Initially, I made vocabulary a veritable vocation. I endeavored to learn synonyms for as many words as possible. It greatly enhanced my vocabulary, and my lexicon of synonyms did mitigate my stuttering, but not nearly enough. When I was asked to give a “talk” anywhere, I wrote it out, rehearsed it aloud in front of the mirror, and wrote lots of synonyms into the text. This helped; however, when speaking extemporaneously, and when required to say specific word (such as someone’s name), I panicked and stuttered. Clearly, I needed a much better solution.

Stuttering is not an organic problem; it is psychosomatic, purely mental, but that makes no less a problem for the stutterer.  I sought psychiatric help (the half-dozen sessions that I could afford), as simply “trying to relax”, as many simplistically admonished, did not help. I could only afford a limited number of treatments, but the psychiatrist urged me to study auto-conditioning, i.e. self-hypnosis, which helped  tremendously, and to concentrate more on my message and less on myself. I was told of a minister who was a chronic stutterer, but, when at his pulpit, he spoke flawlessly. The point: When consumed with his message, his tongue was free. I, too, found that, when I could focus totally on my message, I had a free tongue and, in those instances, I reverted to the speaking prowess that I enjoyed in my student days. If I could pretend that I was on a stage, acting, I seemed to do better. Why? I wasn’t myself; I thought of myself as someone else – a better, more deserving person who had an important message to deliver; I “forgot myself”. Unfortunately, sometimes I still  “clutched” and fell into stuttering. I wasn’t reliable.

Over the next several years, I practiced blocking everything out of mind, save my message, and I reinforced this with self-hypnosis, a life-saving tool for me. I used to give myself “ten minute treatments” before going to sleep, when I awoke, and a third time, in my office, during the day. Slowly, very slowly, I began to have less fear; I seemed more able to “forget myself” and focus on my message, and stuttering began to fade from my mind.  (After I gained adequate control of stuttering, I have continued to use self-hypnosis to this day to give myself mental “treatments” about all manner of things, from insomnia to health issues to making my daily “happiness decision”, which you can read in my book on Happiness; go to Amazon: Happiness in Seven Steps.

It took about five years to remove, say, 75% of it. The last 25% was harder to eliminate, but, at that point, almost no one knew that I had a problem, but I did; however seemingly controlled, it remained a latent threat. It took another ten years to eliminate all but, say, 5%. By then, I was 40. One year, I gave 48 speeches. Over the years, I have done about 50 radio broadcasts and a dozen TV shows and have given hundreds of speeches, as well as handling many legal proceedings of one kind or another.  I also did a few months of Toastmasters, luckily always winning.  I later taught public speaking to adults.  By age 50, my stuttering was down to 1% or so, but it’s still there. I have to watch it, to this very day. I learned from the philosopher Schopenhauer (1788-1860, German philosopher) this thought, which helped wash away the nightmares of my stuttering and the pervasive fears of failure that always haunted me,

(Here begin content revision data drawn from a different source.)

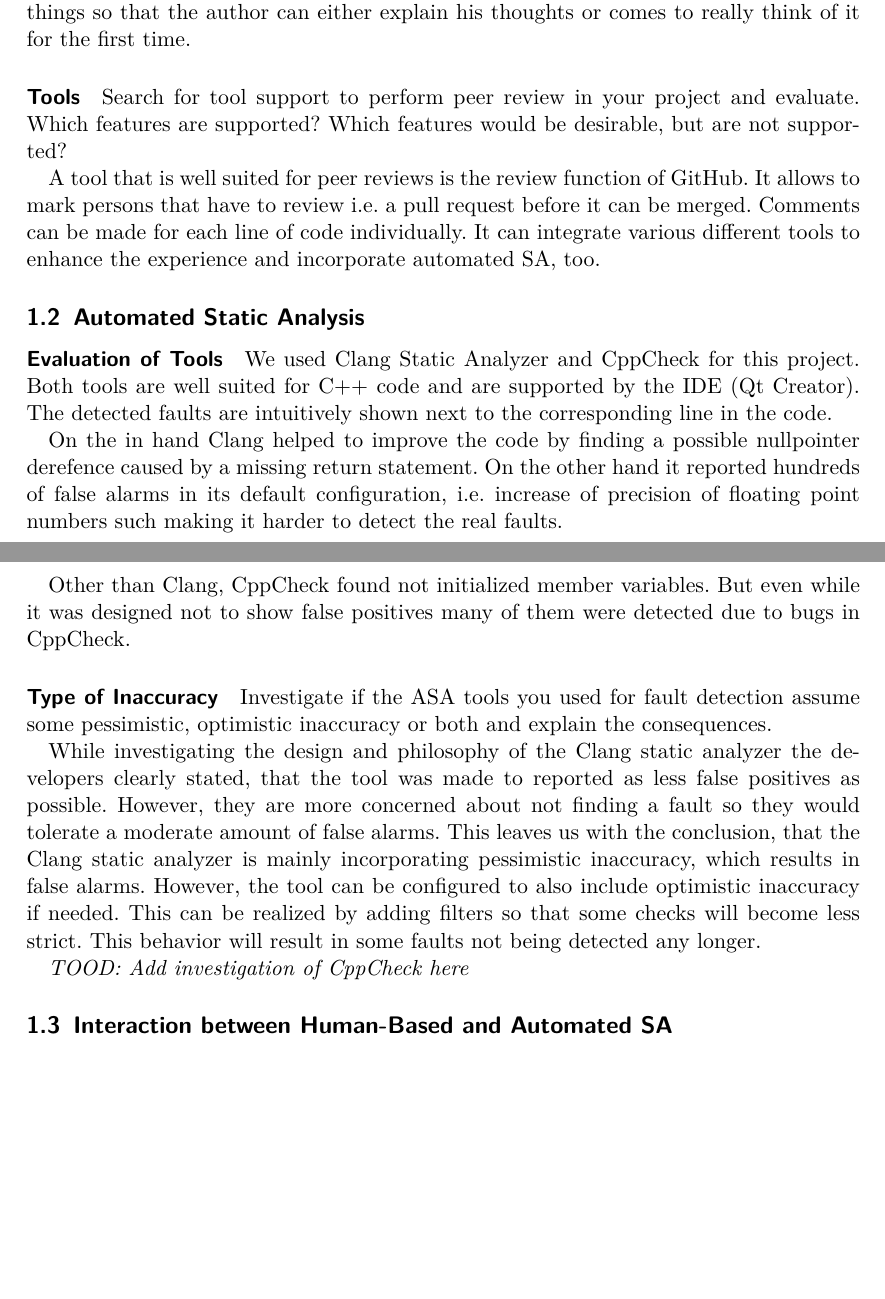
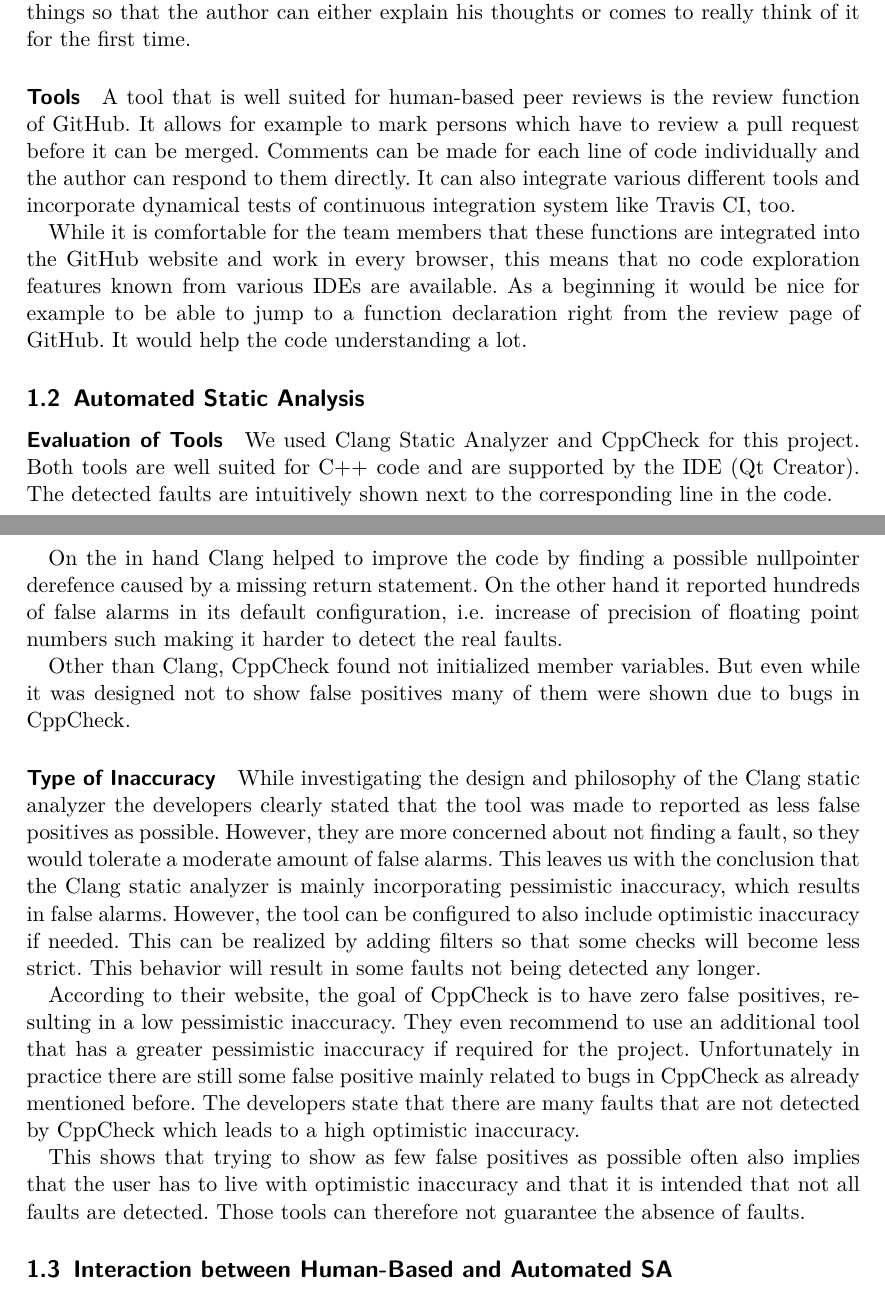
Before and after one commit to luminosuslight/Luminosus-TAV, a LaTeX document (main.tex): two parts of pages 3 and 4 of 4, joined at a grey line, cut so that both start at the same text, the shorter picture padded with empty space. Compiled offline with pdfLaTeX.

Commit message:
Added type of inaccuracy for CppCheck

```diff
--- a/main.tex
+++ b/main.tex
@@ -112,9 +112,10 @@ The previously known bugs were found and we could even find a case where the des
 A good peer review is organized a few days before so that everyone can get into the code. Therefore the discussion can start right away. It also helps to question even minor things so that the author can either explain his thoughts or comes to really think of it for the first time.
 
 \paragraph{Tools}
-Search for tool support to perform peer review in your project and evaluate. Which features are supported? Which features would be desirable, but are not supported?
 
-A tool that is well suited for peer reviews is the review function of GitHub. It allows to mark persons that have to review i.e. a pull request before it can be merged. Comments can be made for each line of code individually. It can integrate various different tools to enhance the experience and incorporate automated SA, too.
+A tool that is well suited for human-based peer reviews is the review function of GitHub. It allows for example to mark persons which have to review a pull request before it can be merged. Comments can be made for each line of code individually and the author can respond to them directly. It can also integrate various different tools and incorporate dynamical tests of continuous integration system like Travis CI, too.
+
+While it is comfortable for the team members that these functions are integrated into the GitHub website and work in every browser, this means that no code exploration features known from various IDEs are available. As a beginning it would be nice for example to be able to jump to a function declaration right from the review page of GitHub. It would help the code understanding a lot.
 
 \subsection{Automated Static Analysis}
 
@@ -125,15 +126,15 @@ Both tools are well suited for C++ code and are supported by the IDE (Qt Creator
 
 On the in hand Clang helped to improve the code by finding a possible nullpointer derefence caused by a missing return statement. On the other hand it reported hundreds of false alarms in its default configuration, i.e. increase of precision of floating point numbers such making it harder to detect the real faults.
 
-Other than Clang, CppCheck found not initialized member variables. But even while it was designed not to show false positives many of them were detected due to bugs in CppCheck.
+Other than Clang, CppCheck found not initialized member variables. But even while it was designed not to show false positives many of them were shown due to bugs in CppCheck.
 
 \paragraph{Type of Inaccuracy}
-Investigate if the ASA tools you used for fault detection assume some
-pessimistic, optimistic inaccuracy or both and explain the consequences.
 
-While investigating the design and philosophy of the Clang static analyzer the developers clearly stated, that the tool was made to reported as less false positives as possible. However, they are more concerned about not finding a fault so they would tolerate a moderate amount of false alarms. This leaves us with the conclusion, that the Clang static analyzer is mainly incorporating pessimistic inaccuracy, which results in false alarms. However, the tool can be configured to also include optimistic inaccuracy if needed. This can be realized by adding filters so that some checks will become less strict. This behavior will result in some faults not being detected any longer.
+While investigating the design and philosophy of the Clang static analyzer the developers clearly stated that the tool was made to reported as less false positives as possible. However, they are more concerned about not finding a fault, so they would tolerate a moderate amount of false alarms. This leaves us with the conclusion that the Clang static analyzer is mainly incorporating pessimistic inaccuracy, which results in false alarms. However, the tool can be configured to also include optimistic inaccuracy if needed. This can be realized by adding filters so that some checks will become less strict. This behavior will result in some faults not being detected any longer.
 
-\emph{TOOD: Add investigation of CppCheck here}
+According to their website, the goal of CppCheck is to have zero false positives, resulting in a low pessimistic inaccuracy. They even recommend to use an additional tool that has a greater pessimistic inaccuracy if required for the project. Unfortunately in practice there are still some false positive mainly related to bugs in CppCheck as already mentioned before. The developers state that there are many faults that are not detected by CppCheck which leads to a high optimistic inaccuracy.
+
+This shows that trying to show as few false positives as possible often also implies that the user has to live with optimistic inaccuracy and that it is intended that not all faults are detected. Those tools can therefore not guarantee the absence of faults.
 
 \subsection{Interaction between Human-Based and Automated SA}
 
```
Also changed, not shown: main.pdf.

We can survive certain experiences and fears only by forgetting them.

The key to my recovering my ability to be a public speaker has also proven to be the key to success in many other aspects of my life. Forgetting myself, that is, concentrating on my message, never saying anything which I did not believe, and thinking as much as possible about what others may want or need or want to know, all of this seemed to release my tongue and enrich my life.  The important thing isn’t self; it’s the message and the deed.  Once we embrace that, truly embrace it, our bodies (and tongues) follow suit.

As public speakers, most of us will never rival Churchill, Roosevelt, Webster, or Demosthenes (the greatest orator of Greece, who was also a stutterer, who put pebbles in his mouth to learn to control his tongue), but, if we will forget ourselves and concentrate on our message, we can improve ourselves and speak effectively, and that should suffice.

When I let go of what I am, I can become what I might be.
Lao Tzu (c. 6th Century BC, founder of Taoism)